He said the government was believing a “fairytale” if it thought it could run the school better than he could under his US-based direct instruction curriculum.
But Mr Pitt, also the state’s minister for Aboriginal and Torres Strait Islander partnerships, insisted Mr Pearson shouldn’t feel personally insulted by the review.
“I’m disappointed this report is being seen to be a direct criticism of either Mr Pearson or his organisation,” he said.
“This isn’t about any kind of a blame game, this is about making sure that we can build on what we’ve learnt since the school has been operated under (Mr Pearson’s model).”
The government will adopt all 27 recommendations from the review, including giving the education department the lead at the school to work in partnership with Mr Pearson’s academy.
An independent financial audit will also take place, while Year 7 and 8 will be offered, as well as distance education, when the school resumes next week to ensure students aren’t forced to go to private school to further their education.
The review was sparked by ongoing violence from a group of young, armed offenders in the community which saw the school’s principal Scott Fatnowna carjacked twice in as many weeks.
Teachers, who had left to escape the unrest, will return to Aurukun next week, when they will be issued with personal distress alarms as part of a raft of new safety measures.

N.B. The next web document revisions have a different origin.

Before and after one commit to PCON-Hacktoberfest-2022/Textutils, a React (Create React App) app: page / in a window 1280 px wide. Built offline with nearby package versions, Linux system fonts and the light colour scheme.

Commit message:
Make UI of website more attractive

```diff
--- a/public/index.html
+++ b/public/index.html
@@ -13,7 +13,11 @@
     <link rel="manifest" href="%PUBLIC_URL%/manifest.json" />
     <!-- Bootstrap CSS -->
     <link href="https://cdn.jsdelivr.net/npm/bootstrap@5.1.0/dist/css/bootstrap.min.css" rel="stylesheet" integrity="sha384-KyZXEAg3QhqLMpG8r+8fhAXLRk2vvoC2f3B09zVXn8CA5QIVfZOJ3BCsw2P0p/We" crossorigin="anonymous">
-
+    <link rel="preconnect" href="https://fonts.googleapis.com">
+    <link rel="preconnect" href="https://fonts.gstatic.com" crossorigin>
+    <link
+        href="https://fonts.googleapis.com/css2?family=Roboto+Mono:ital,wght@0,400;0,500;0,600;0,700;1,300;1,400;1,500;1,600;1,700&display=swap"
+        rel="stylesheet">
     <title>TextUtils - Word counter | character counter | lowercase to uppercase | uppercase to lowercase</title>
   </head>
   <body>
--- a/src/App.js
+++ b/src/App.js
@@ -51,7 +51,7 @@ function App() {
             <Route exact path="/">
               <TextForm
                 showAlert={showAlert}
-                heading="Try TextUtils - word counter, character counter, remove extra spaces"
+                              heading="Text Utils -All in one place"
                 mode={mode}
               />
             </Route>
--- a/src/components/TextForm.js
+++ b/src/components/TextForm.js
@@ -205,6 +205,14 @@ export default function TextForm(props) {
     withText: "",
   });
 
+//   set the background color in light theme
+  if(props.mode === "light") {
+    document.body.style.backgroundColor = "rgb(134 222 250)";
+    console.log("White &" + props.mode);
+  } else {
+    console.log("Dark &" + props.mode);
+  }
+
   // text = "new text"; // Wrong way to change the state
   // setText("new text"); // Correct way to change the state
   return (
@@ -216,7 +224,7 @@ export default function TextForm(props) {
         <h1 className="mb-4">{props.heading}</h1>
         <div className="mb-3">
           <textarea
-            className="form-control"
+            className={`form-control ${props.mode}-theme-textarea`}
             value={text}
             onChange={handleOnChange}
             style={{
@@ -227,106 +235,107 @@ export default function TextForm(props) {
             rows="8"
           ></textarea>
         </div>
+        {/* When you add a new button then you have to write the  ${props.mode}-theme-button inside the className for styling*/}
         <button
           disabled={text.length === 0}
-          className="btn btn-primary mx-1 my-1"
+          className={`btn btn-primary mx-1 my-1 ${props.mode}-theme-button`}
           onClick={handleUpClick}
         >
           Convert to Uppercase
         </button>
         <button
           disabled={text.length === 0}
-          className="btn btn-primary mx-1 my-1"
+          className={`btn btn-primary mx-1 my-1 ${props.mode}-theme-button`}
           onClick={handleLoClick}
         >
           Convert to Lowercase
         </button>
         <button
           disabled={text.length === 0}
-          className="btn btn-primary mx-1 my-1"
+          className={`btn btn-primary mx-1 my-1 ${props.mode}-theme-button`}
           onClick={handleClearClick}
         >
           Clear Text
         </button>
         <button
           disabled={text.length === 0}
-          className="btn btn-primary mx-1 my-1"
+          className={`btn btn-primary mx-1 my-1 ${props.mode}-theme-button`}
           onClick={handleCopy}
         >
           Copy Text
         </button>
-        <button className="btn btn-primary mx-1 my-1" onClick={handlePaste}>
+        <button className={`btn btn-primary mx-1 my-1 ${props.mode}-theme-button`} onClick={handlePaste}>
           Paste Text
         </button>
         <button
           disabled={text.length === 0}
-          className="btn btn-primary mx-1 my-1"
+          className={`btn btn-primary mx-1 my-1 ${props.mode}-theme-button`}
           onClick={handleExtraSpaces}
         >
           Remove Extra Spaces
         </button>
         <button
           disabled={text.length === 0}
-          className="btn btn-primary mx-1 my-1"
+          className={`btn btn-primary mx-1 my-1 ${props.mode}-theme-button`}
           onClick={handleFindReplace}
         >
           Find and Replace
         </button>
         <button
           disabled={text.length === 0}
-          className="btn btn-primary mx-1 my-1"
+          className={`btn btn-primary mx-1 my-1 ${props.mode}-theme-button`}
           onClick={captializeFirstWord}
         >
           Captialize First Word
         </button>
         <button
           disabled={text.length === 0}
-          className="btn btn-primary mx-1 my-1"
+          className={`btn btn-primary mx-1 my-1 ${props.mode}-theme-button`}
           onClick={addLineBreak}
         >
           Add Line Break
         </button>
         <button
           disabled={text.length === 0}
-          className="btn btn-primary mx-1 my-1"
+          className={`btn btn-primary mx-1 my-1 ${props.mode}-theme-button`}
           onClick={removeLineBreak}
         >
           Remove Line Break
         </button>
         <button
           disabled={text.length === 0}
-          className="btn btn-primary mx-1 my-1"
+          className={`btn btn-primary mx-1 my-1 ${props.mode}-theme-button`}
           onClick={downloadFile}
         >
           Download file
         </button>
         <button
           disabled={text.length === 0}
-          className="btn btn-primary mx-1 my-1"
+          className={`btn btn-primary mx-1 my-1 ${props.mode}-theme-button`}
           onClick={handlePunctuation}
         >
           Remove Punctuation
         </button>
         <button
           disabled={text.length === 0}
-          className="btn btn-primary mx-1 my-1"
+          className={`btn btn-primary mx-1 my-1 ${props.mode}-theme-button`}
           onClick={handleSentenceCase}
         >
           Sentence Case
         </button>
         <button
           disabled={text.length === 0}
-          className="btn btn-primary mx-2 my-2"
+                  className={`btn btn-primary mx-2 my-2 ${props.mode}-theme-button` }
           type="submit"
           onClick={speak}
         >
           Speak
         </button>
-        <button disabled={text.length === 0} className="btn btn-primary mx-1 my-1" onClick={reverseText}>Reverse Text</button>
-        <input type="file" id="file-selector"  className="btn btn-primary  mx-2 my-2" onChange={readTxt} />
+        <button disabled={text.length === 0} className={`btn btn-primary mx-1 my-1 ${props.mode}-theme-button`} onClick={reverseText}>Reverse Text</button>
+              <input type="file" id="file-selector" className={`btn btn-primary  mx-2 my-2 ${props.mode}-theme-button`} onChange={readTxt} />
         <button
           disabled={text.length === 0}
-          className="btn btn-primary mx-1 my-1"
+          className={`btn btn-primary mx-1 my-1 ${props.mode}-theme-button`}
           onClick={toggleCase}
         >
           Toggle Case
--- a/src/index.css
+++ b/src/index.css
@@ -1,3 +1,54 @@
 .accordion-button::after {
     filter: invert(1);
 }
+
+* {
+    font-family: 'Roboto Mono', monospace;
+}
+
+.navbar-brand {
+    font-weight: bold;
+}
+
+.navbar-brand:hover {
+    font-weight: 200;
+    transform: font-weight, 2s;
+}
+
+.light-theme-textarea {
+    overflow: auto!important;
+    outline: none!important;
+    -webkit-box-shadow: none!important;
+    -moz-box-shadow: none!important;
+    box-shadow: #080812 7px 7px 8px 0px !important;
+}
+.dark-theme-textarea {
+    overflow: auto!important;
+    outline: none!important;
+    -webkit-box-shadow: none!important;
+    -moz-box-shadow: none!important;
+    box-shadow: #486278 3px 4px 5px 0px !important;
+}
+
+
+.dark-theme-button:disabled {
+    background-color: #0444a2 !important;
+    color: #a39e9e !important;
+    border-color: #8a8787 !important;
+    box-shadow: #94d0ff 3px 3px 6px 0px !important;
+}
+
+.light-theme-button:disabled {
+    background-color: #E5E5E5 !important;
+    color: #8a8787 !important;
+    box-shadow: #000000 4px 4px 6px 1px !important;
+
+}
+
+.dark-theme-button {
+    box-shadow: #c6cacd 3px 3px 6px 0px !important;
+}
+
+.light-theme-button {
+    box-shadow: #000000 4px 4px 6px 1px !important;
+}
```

Mr Fatnowna will also return, while interim principal Matt O’Hanlon will stay on in a mentoring role for the rest of the year.